> **Exercise instructions**:
Count how many lines of the listing contain "participant", then give that number and nothing more.

_ _ _ _ _ _ _

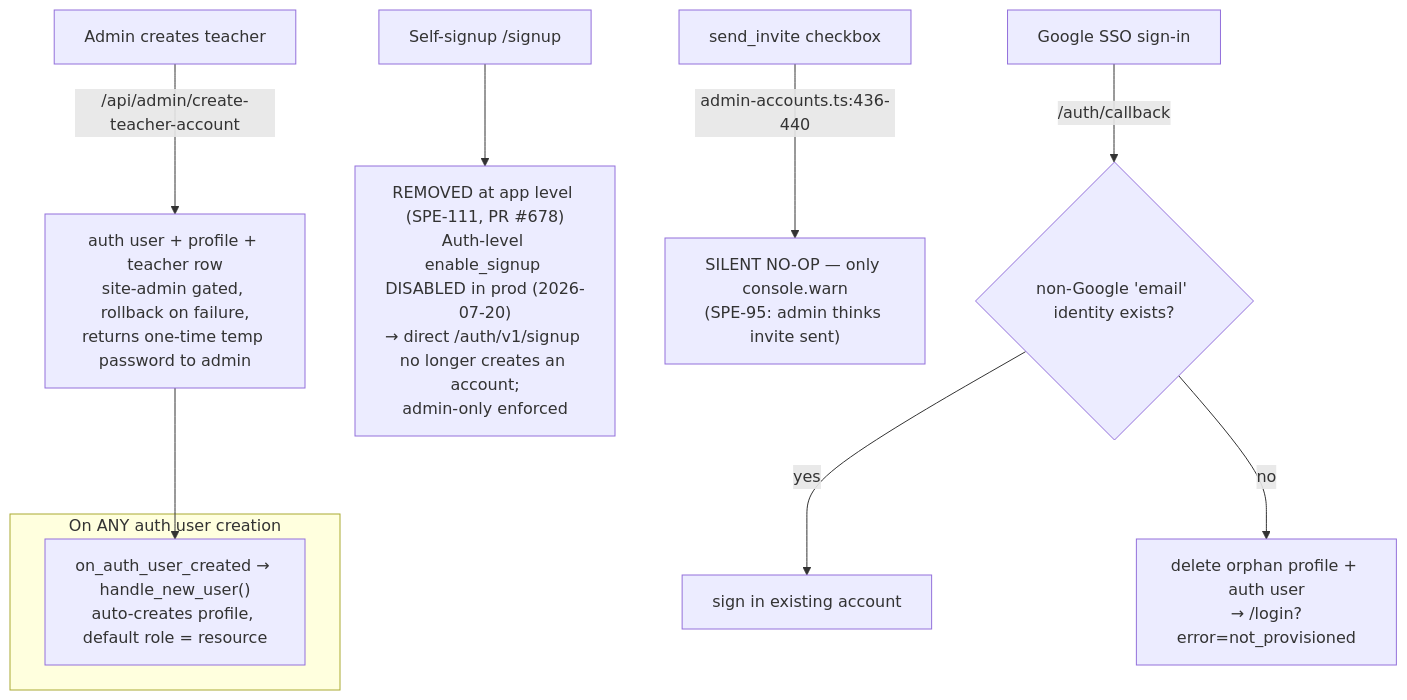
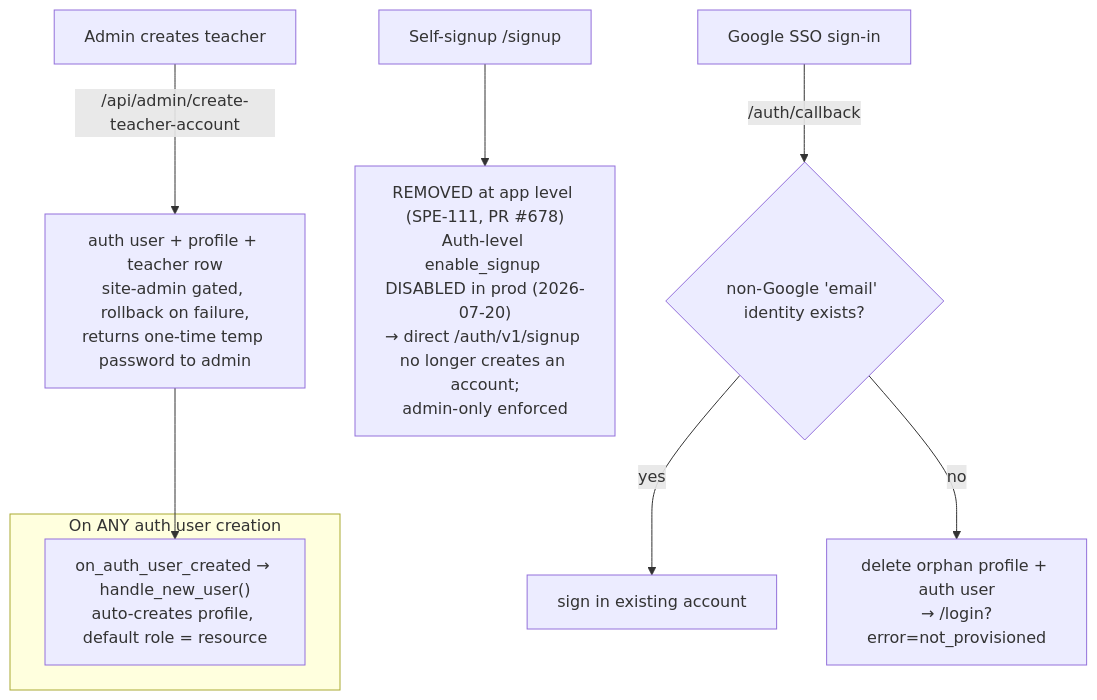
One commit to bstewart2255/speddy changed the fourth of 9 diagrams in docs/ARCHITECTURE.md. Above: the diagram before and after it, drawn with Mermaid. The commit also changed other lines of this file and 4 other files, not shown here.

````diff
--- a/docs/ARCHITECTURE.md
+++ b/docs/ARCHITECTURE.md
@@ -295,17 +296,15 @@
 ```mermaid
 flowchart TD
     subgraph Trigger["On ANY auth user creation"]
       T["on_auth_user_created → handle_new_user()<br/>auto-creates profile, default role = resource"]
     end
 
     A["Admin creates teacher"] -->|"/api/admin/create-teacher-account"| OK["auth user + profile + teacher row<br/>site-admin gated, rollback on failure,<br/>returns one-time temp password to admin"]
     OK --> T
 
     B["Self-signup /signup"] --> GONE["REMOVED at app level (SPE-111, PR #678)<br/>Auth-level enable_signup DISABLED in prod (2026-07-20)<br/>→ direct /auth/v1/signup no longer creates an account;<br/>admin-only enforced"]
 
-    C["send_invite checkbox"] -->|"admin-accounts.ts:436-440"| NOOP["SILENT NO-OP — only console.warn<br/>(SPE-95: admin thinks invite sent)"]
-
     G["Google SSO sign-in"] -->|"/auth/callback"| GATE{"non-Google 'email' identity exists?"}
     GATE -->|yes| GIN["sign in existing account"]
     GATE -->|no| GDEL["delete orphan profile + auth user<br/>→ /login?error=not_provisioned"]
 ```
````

_ _ _ _ _ _ _

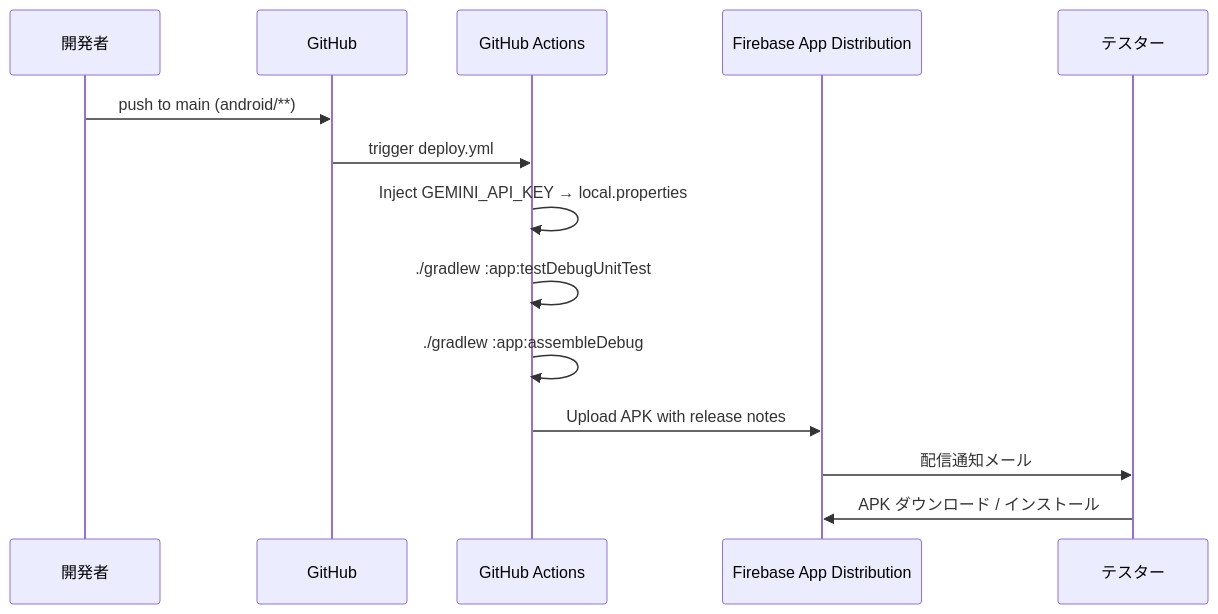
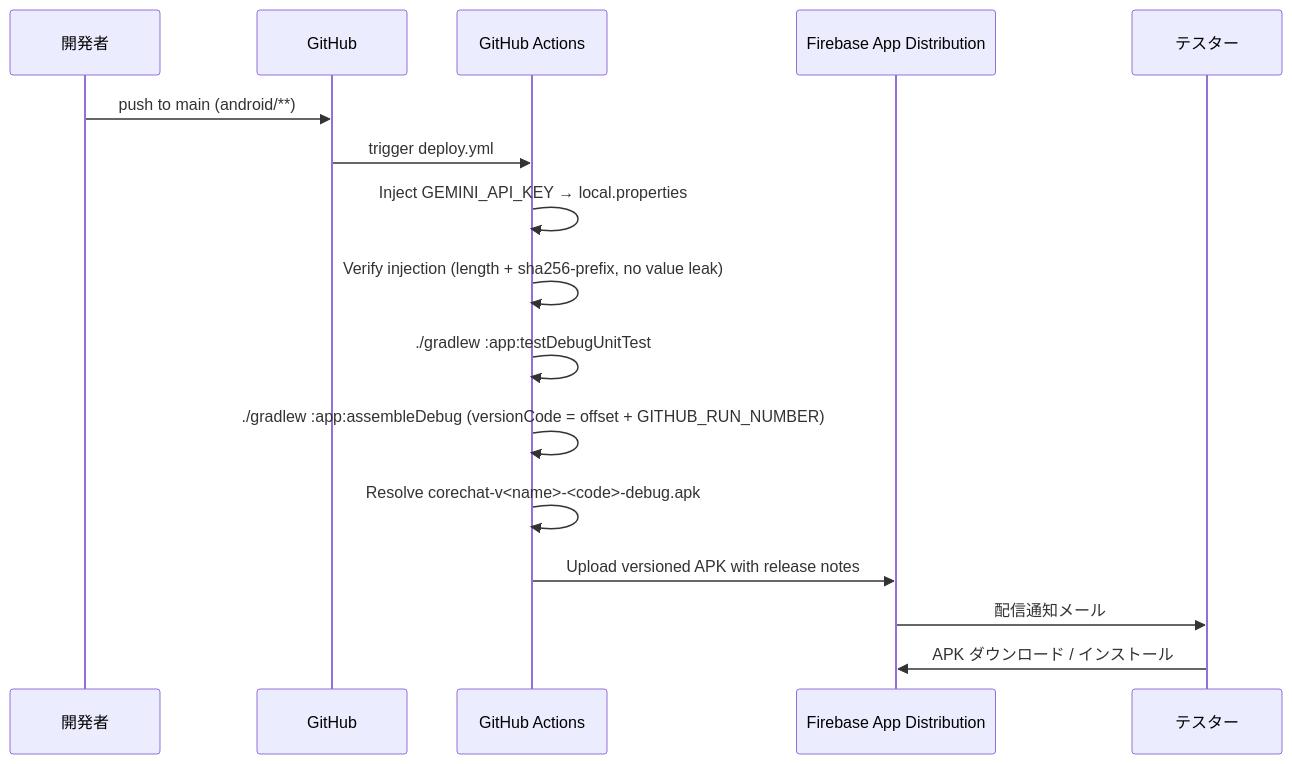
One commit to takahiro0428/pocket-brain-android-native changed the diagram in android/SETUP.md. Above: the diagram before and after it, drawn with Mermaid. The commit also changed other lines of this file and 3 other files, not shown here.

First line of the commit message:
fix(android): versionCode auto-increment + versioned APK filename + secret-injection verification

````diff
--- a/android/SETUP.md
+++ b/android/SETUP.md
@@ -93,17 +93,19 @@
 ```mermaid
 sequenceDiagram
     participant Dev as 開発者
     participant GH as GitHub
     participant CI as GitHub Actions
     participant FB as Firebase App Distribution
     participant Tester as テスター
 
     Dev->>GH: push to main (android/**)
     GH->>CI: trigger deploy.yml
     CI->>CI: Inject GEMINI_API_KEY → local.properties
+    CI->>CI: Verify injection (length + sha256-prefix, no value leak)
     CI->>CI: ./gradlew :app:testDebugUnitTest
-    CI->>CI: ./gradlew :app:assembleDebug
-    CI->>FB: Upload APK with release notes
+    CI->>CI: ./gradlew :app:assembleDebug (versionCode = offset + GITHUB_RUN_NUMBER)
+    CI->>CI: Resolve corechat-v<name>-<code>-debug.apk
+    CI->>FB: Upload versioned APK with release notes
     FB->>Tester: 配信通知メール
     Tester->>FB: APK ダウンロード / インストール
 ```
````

_ _ _ _ _ _ _

> **Worked solution**:
5